• _WHAT YOU NEED TO DO_: Wherever a line of the data contains "Switch", copy that line.

• _EXERCISE INPUTS_:
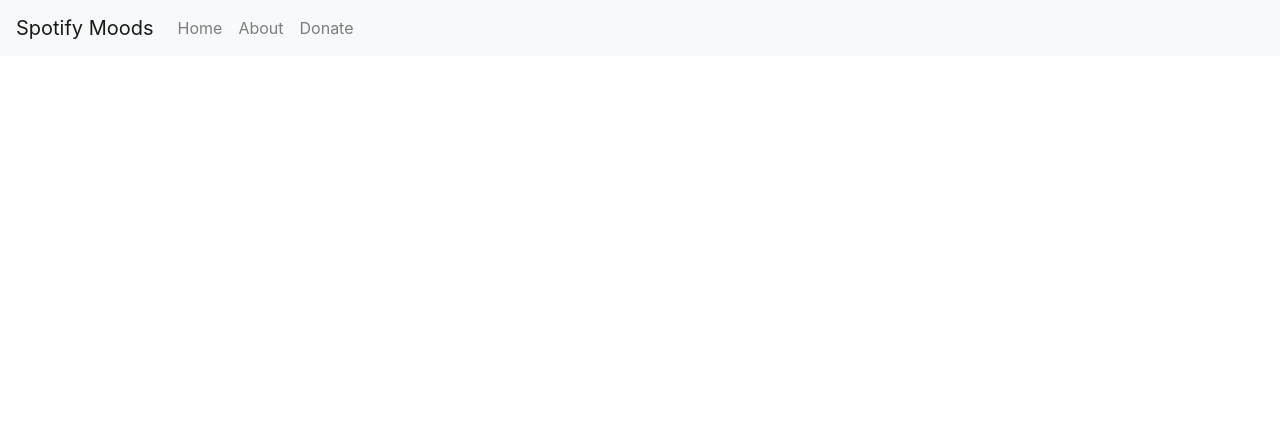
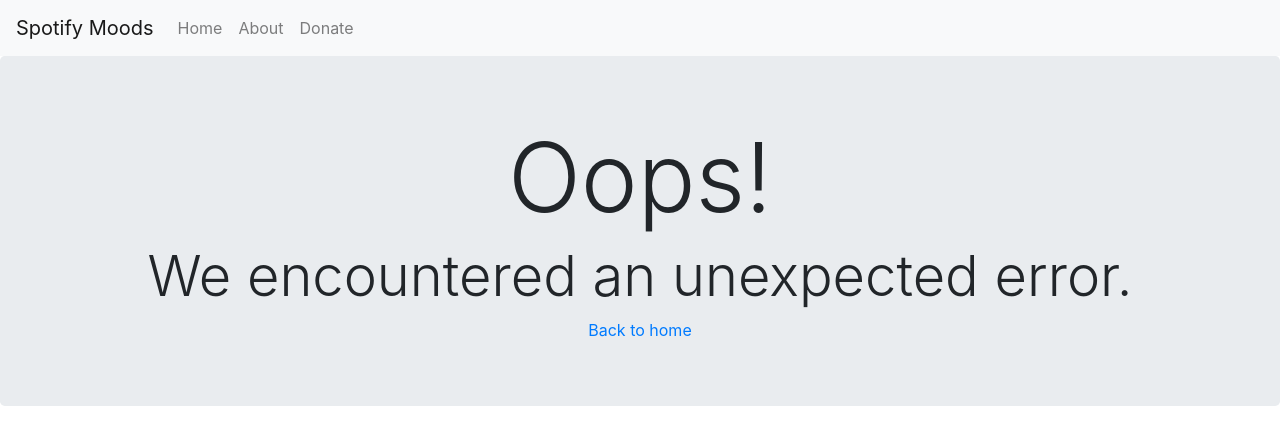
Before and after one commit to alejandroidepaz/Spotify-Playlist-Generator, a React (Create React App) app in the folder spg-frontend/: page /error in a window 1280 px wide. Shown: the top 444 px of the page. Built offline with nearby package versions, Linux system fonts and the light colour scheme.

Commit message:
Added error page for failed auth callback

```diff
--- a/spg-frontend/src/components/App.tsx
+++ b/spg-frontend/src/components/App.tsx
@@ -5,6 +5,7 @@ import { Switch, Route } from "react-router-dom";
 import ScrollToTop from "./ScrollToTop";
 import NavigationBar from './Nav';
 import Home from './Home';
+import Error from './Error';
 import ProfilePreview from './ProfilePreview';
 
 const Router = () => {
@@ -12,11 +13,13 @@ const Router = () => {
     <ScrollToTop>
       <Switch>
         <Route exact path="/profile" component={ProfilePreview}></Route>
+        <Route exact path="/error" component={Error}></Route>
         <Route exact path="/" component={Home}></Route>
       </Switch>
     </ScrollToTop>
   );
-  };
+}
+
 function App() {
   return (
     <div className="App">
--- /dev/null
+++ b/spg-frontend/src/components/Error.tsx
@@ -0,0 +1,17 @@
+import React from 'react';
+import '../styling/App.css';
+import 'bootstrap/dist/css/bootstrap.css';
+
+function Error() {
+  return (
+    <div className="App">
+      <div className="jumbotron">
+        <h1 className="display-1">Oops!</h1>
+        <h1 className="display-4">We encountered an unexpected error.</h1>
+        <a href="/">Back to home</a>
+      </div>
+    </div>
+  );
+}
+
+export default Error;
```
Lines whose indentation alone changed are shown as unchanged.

• _ANSWER TO THIS TASK_:
@@ -5,6 +5,7 @@ import { Switch, Route } from "react-router-dom";
       <Switch>
       </Switch>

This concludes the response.